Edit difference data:
══════════════════════════════

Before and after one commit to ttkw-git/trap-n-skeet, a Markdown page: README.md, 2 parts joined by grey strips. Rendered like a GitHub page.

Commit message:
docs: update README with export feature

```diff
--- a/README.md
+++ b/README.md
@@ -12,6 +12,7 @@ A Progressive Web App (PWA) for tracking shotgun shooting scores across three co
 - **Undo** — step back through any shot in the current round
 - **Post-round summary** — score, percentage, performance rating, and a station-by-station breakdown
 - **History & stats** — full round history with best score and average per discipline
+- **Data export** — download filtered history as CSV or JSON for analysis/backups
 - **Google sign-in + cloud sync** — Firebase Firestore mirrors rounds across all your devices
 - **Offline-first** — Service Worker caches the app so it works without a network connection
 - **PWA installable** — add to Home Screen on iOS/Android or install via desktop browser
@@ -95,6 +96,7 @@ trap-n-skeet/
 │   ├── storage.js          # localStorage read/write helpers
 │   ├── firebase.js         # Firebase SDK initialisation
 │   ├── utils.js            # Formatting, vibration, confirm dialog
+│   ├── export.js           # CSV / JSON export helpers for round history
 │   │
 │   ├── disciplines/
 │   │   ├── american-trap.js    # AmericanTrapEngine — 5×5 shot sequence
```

══════════════════════════════

» Exercise directions:
Once the records are read, print each of them exactly as written.

» Your solution:
Before and after one commit to ttkw-git/trap-n-skeet, a Markdown page: README.md, 2 parts joined by grey strips. Rendered like a GitHub page.

Commit message:
docs: update README with export feature

```diff
--- a/README.md
+++ b/README.md
@@ -12,6 +12,7 @@ A Progressive Web App (PWA) for tracking shotgun shooting scores across three co
 - **Undo** — step back through any shot in the current round
 - **Post-round summary** — score, percentage, performance rating, and a station-by-station breakdown
 - **History & stats** — full round history with best score and average per discipline
+- **Data export** — download filtered history as CSV or JSON for analysis/backups
 - **Google sign-in + cloud sync** — Firebase Firestore mirrors rounds across all your devices
 - **Offline-first** — Service Worker caches the app so it works without a network connection
 - **PWA installable** — add to Home Screen on iOS/Android or install via desktop browser
@@ -95,6 +96,7 @@ trap-n-skeet/
 │   ├── storage.js          # localStorage read/write helpers
 │   ├── firebase.js         # Firebase SDK initialisation
 │   ├── utils.js            # Formatting, vibration, confirm dialog
+│   ├── export.js           # CSV / JSON export helpers for round history
 │   │
 │   ├── disciplines/
 │   │   ├── american-trap.js    # AmericanTrapEngine — 5×5 shot sequence
```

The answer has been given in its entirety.